Consequently, the Alaska State Legislature needs to craft a solution to this problem. Ideally, they should pass a law banning all discrimination against employees who smoke or engage in other lawful behavior off the job. But at the very least, they should ban employers for firing an employee merely for flunking a nicotine test, since the test cannot discriminate between smoking and the use of nicotine substitutes. Yes, such a law "grows government", but this is necessitated by intrusive, irresponsible, and arbitrary corporate behavior. Personal responsibility is the best antidote to the growth of government; the more responsibly people behave, the less need and demand there will be for government intervention.


  1. I disagree entirely. I refuse to hire smokers for the simple reason that THEY SMELL!! HORRIBLY!!! I can't stand their smell, I certainly don't want to work with that smell all day. Why should I have to? Thank god I don't have to. The law should stay just the way it is. If people want to smoke, they can go work for someone who wants them.

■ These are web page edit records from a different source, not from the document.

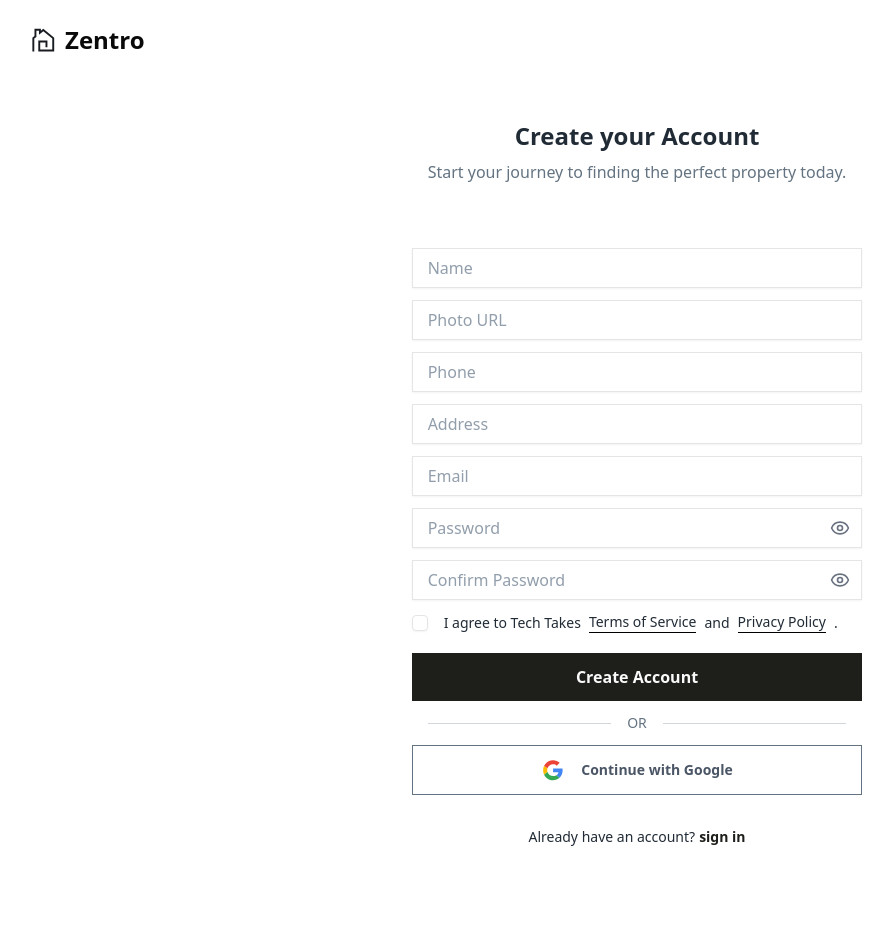
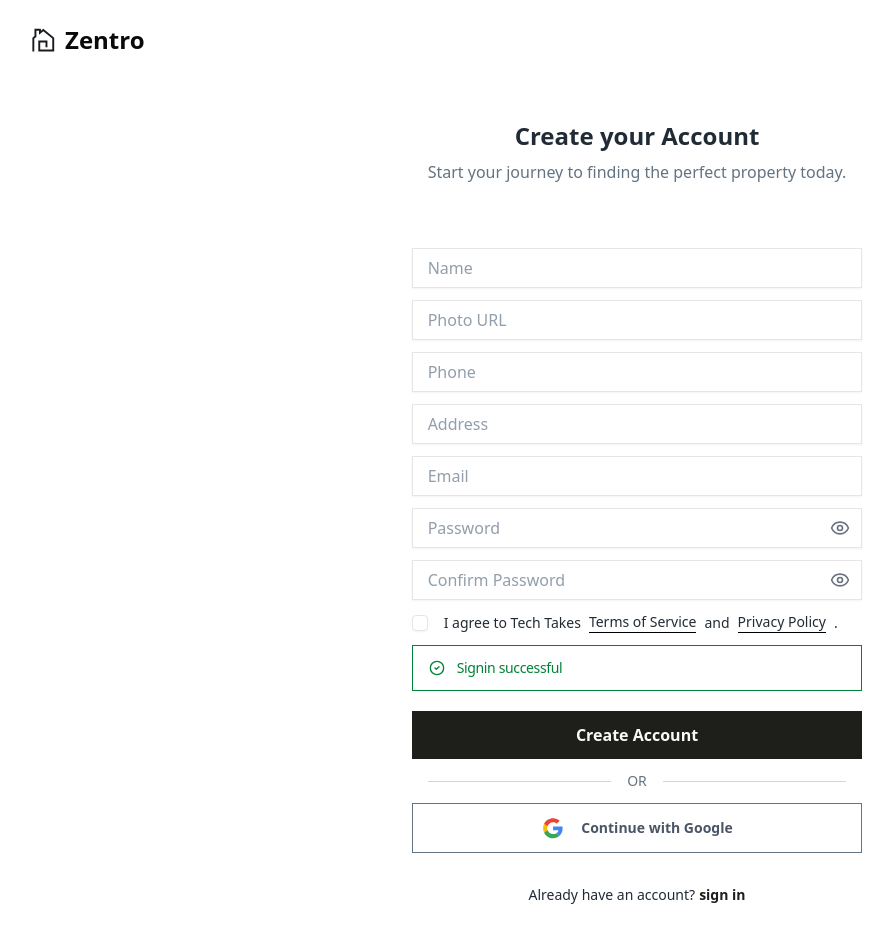
Before and after one commit to ArunRoy404/zentro-client, a Next.js app: page /registration in a window 1280 px wide. Shown: the top 942 px of the page, without its empty margins (3-896 px from the left). Built offline with nearby package versions, Linux system fonts and the light colour scheme; no server answers.

Commit message:
refactor: Message alert added

```diff
--- /dev/null
+++ b/src/components/Alert/AlertCustom.jsx
@@ -0,0 +1,32 @@
+import { AlertCircleIcon, CircleCheck } from "lucide-react"
+import {
+    Alert,
+    AlertTitle,
+} from "@/components/ui/alert"
+
+const AlertCustom = ({ status }) => {
+
+    if (!status) return <></>
+
+    if (status.type === "success") {
+        return (
+            <Alert className='rounded-none text-green-700 border-green-700'>
+                <CircleCheck />
+                <AlertTitle>{status?.message}</AlertTitle>
+            </Alert>
+        )
+    }
+
+    return (
+        <Alert variant="destructive" className='rounded-none border-red-400'>
+            <AlertCircleIcon />
+            {
+                status?.type === 'error'
+                    ? <AlertTitle>{status?.message}</AlertTitle>
+                    : <AlertTitle>Server error: {status?.message}</AlertTitle>
+            }
+        </Alert>
+    );
+};
+
+export default AlertCustom;
--- a/src/components/Form/RegisterForm.jsx
+++ b/src/components/Form/RegisterForm.jsx
@@ -9,8 +9,8 @@ import InputCustom from "../Input/InputCustom";
 import Spinner from "../ui/Spinner";
 import { useState } from "react";
 import { toast } from "sonner";
-import Message from "../ui/Message";
 import { useRouter } from "next/navigation";
+import AlertCustom from "../Alert/AlertCustom";
 
 
 
@@ -36,7 +36,7 @@ const formSchema = z
 
 const RegisterForm = () => {
     const [isLoading, setIsLoading] = useState(false)
-    const [status, setStatus] = useState(null)
+    const [status, setStatus] = useState({ type: 'success', message: "Signin successful" })
     const router = useRouter();
 
     // form data
@@ -57,6 +57,7 @@ const RegisterForm = () => {
 
     const onSubmit = async (values) => {
         setIsLoading(true)
+        setStatus(null)
 
         // body
         const requestOptions = {
@@ -120,7 +121,7 @@ const RegisterForm = () => {
                     </InputCustom>
 
                     {/* status message  */}
-                    <Message status={status} />
+                    <AlertCustom status={status}/>
 
                     {/* Submit Button */}
                     <Button disabled={isLoading} type="submit" className="mt-2 cursor-pointer w-full text-xs md:text-base font-bold leading-6  md:py-6">
--- a/src/components/Form/SigninForm.jsx
+++ b/src/components/Form/SigninForm.jsx
@@ -9,10 +9,10 @@ import InputCustom from "../Input/InputCustom";
 import Spinner from "../ui/Spinner";
 import { useState } from "react";
 import { toast } from "sonner";
-import Message from "../ui/Message";
 import { useRouter } from "next/navigation";
 import Link from "next/link";
 import { signIn } from 'next-auth/react'
+import AlertCustom from "../Alert/AlertCustom";
 
 
 
@@ -95,11 +95,11 @@ const SigninForm = () => {
                     </div>
 
                     {/* status message  */}
-                    <Message status={status} />
+                    <AlertCustom status={status} />
 
 
                     {/* Submit Button */}
-                    <Button disabled={isLoading} type="submit" className="mt-6 cursor-pointer w-full text-xs md:text-base font-bold leading-6  md:py-6">
+                    <Button disabled={isLoading} type="submit" className="mt-2 cursor-pointer w-full text-xs md:text-base font-bold leading-6  md:py-6">
                         {
                             isLoading
                                 ? <Spinner stroke="10" color="white" size="10" />
--- a/src/page/dashboard/users/AllUsers.jsx
+++ b/src/page/dashboard/users/AllUsers.jsx
@@ -28,7 +28,7 @@ const AllUsers = () => {
         return <SkeletonTable />
     }
 
-    if (error) {
+    if (isError) {
         return <AlertTable message={error?.message} label={'User'} />
     }
 
--- a/src/section/applyAgent/AgentApplyForm.jsx
+++ b/src/section/applyAgent/AgentApplyForm.jsx
@@ -14,6 +14,7 @@ import { useRouter } from "next/navigation";
 import Section from "@/components/Section/Section";
 import SectionHeading from "@/components/shared/SectionHeading";
 import { useSession } from "next-auth/react";
+import AlertCustom from "@/components/Alert/AlertCustom";
 
 const formSchema = z.object({
   bio: z.string().min(20, "Bio must be at least 20 characters"),
@@ -118,7 +119,8 @@ export default function AgentApplyForm() {
               textarea
             />
 
-            <Message status={status} />
+            {/* alert  */}
+            <AlertCustom status={status} />
 
             <Button
               disabled={isLoading}
```
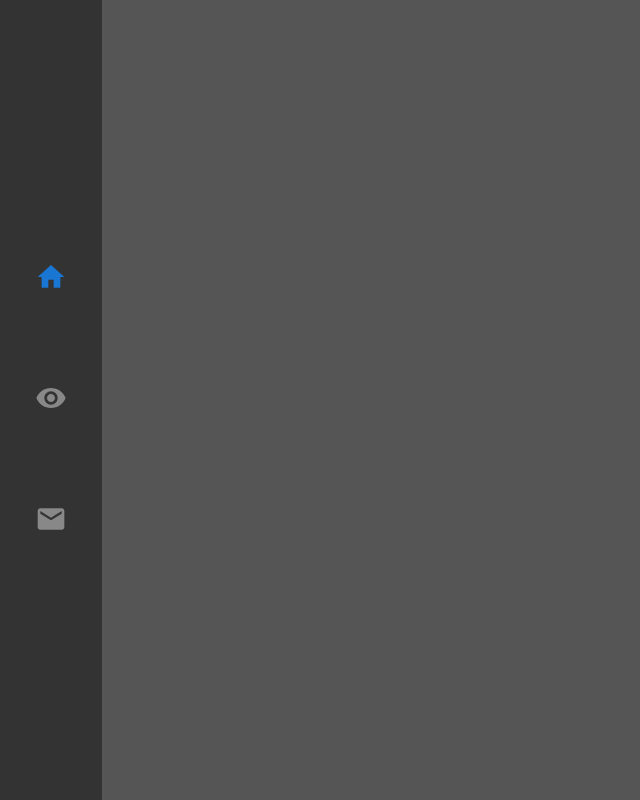
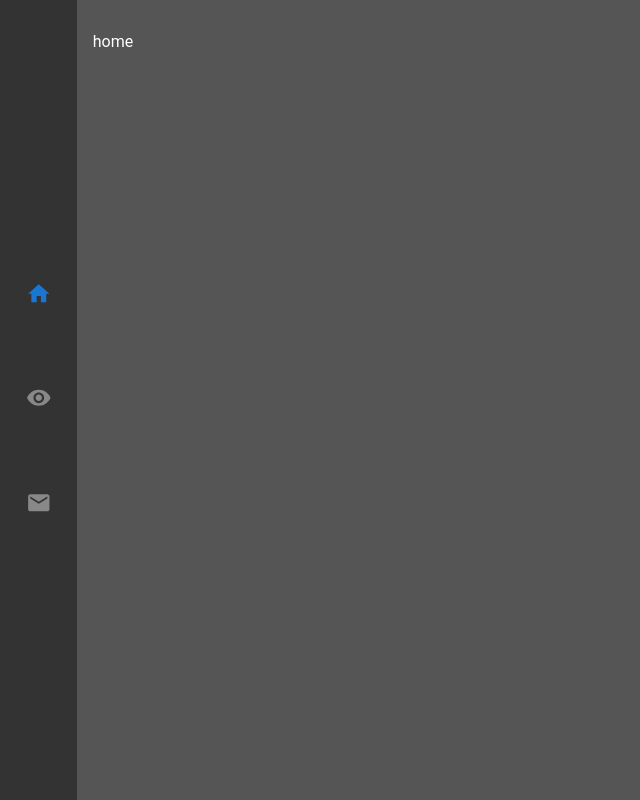
Before and after one commit to butosau2001/Portfolio, a React (Create React App) app: page / in a window 1280 px wide. Shown: the whole page, without its empty margins (0-640 px from the left). Built offline with nearby package versions, Linux system fonts and the light colour scheme.

Commit message:
mais sitinho

```diff
--- a/src/components/Sidebar/styles.js
+++ b/src/components/Sidebar/styles.js
@@ -3,7 +3,7 @@ import styled from "styled-components";
 export const Container = styled.div`
   position: fixed;
   height: 100vh;
-  width: 8vw;
+  width: 6vw;
   background-color: #333;
 
   display: flex;
--- a/src/components/SidebarButton/styles.js
+++ b/src/components/SidebarButton/styles.js
@@ -21,9 +21,8 @@ export const Container = styled.div`
   p {
     opacity: 0;
     transition: opacity 0.2s ease-out;
-    font-size: 1.4vw;
+    font-size: 1vw;
     font-weight: bold;
-    font-family: Roboto;
   }
 
   :hover {
@@ -36,9 +35,8 @@ export const Container = styled.div`
       opacity: 1;
       transition: opacity 0.2s ease-in;
 
-      font-size: 1.4vw;
+      font-size: 1vw;
       font-weight: bold;
-      font-family: Roboto;
     }
   }
 `;
--- a/src/globalStyles.js
+++ b/src/globalStyles.js
@@ -3,6 +3,8 @@ import { createGlobalStyle } from "styled-components";
 const GlobalStyle = createGlobalStyle`
 
   body {
+    font-family: "Roboto", sans-serif;
+
     background-color: #555;
     color: white;
 
--- /dev/null
+++ b/src/pages/HomePage/index.js
@@ -0,0 +1,11 @@
+import React from "react";
+
+// import { Container } from './styles';
+
+export default function HomePage() {
+  return (
+    <div>
+      <p>home</p>
+    </div>
+  );
+}
--- a/src/pages/MainPage/index.js
+++ b/src/pages/MainPage/index.js
@@ -1,14 +1,29 @@
 import React, { useState } from "react";
 import { MdHome, MdRemoveRedEye, MdEmail } from "react-icons/md";
-import { BrowserRouter as Router, Switch, Route } from "react-router-dom";
+import {
+  BrowserRouter as Router,
+  Switch,
+  Route,
+  Redirect
+} from "react-router-dom";
+
+import { Container } from "./styles";
 
 import Sidebar from "../../components/Sidebar";
 
+import HomePage from "../HomePage";
+
 export default function MainPage() {
   const [selectedPage, setSelectedPage] = useState(1);
+  const [route, setRoute] = useState("/");
 
   function handleClick(id, route) {
-    setSelectedPage(1);
+    setSelectedPage(id);
+    setRoute(route);
+  }
+
+  function redirect() {
+    return <Redirect to={route} />;
   }
 
   const buttons = [
@@ -16,9 +31,9 @@ export default function MainPage() {
       key: 1,
       title: "HOME",
       icon: (
-        <MdHome color={selectedPage === 1 ? "#1976D2" : "#888"} size="2em" />
+        <MdHome color={selectedPage === 1 ? "#1976D2" : "#888"} size="2vw" />
       ),
-      onPress: () => setSelectedPage(1)
+      onPress: () => handleClick(1, "/")
     },
     {
       key: 2,
@@ -26,36 +41,45 @@ export default function MainPage() {
       icon: (
         <MdRemoveRedEye
           color={selectedPage === 2 ? "#1976D2" : "#888"}
-          size="2em"
+          size="2vw"
         />
       ),
-      onPress: () => setSelectedPage(2)
+      onPress: () => handleClick(2, "/projects")
     },
     {
       key: 3,
       title: "CONTACT",
       icon: (
-        <MdEmail color={selectedPage === 3 ? "#1976D2" : "#888"} size="2em" />
+        <MdEmail color={selectedPage === 3 ? "#1976D2" : "#888"} size="2vw" />
       ),
-      onPress: () => setSelectedPage(3)
+      onPress: () => handleClick(3, "/contact")
     }
   ];
   return (
+    <Container>
       <div>
         <Sidebar buttons={buttons}></Sidebar>
-      <Router ref={input => (this.router = input)}>
+      </div>
+      <div class="page">
+        <Router>
+          {redirect()}
           <Switch>
             <Route exact path="/">
-            <div>home</div>
+              <HomePage />
             </Route>
             <Route path="/projects">
-            <div>projects</div>
+              <div>
+                <p>projects</p>
+              </div>
             </Route>
             <Route path="/contact">
-            <div>contact</div>
+              <div>
+                <p>contact</p>
+              </div>
             </Route>
           </Switch>
         </Router>
       </div>
+    </Container>
   );
 }
--- a/src/pages/MainPage/styles.js
+++ b/src/pages/MainPage/styles.js
@@ -0,0 +1,13 @@
+import styled from "styled-components";
+
+export const Container = styled.div`
+  display: flex;
+
+  div {
+    position: relative;
+  }
+
+  .page {
+    padding: 1rem;
+  }
+`;
```
Lines whose indentation alone changed are shown as unchanged.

  2. Second hand smoking will have adverse effects on both adults and children. Most serious negative effects of second hand smoke in adults are coronary heart disease and lung cancer. On the infants, second hand smoke can cause SIDS (Sudden Infant Death Syndrome). The pregnant women that are exposed to secondhand smoke are at the risk of having low birth weight babies and the babies will have higher risk of developing asthma (among other risks).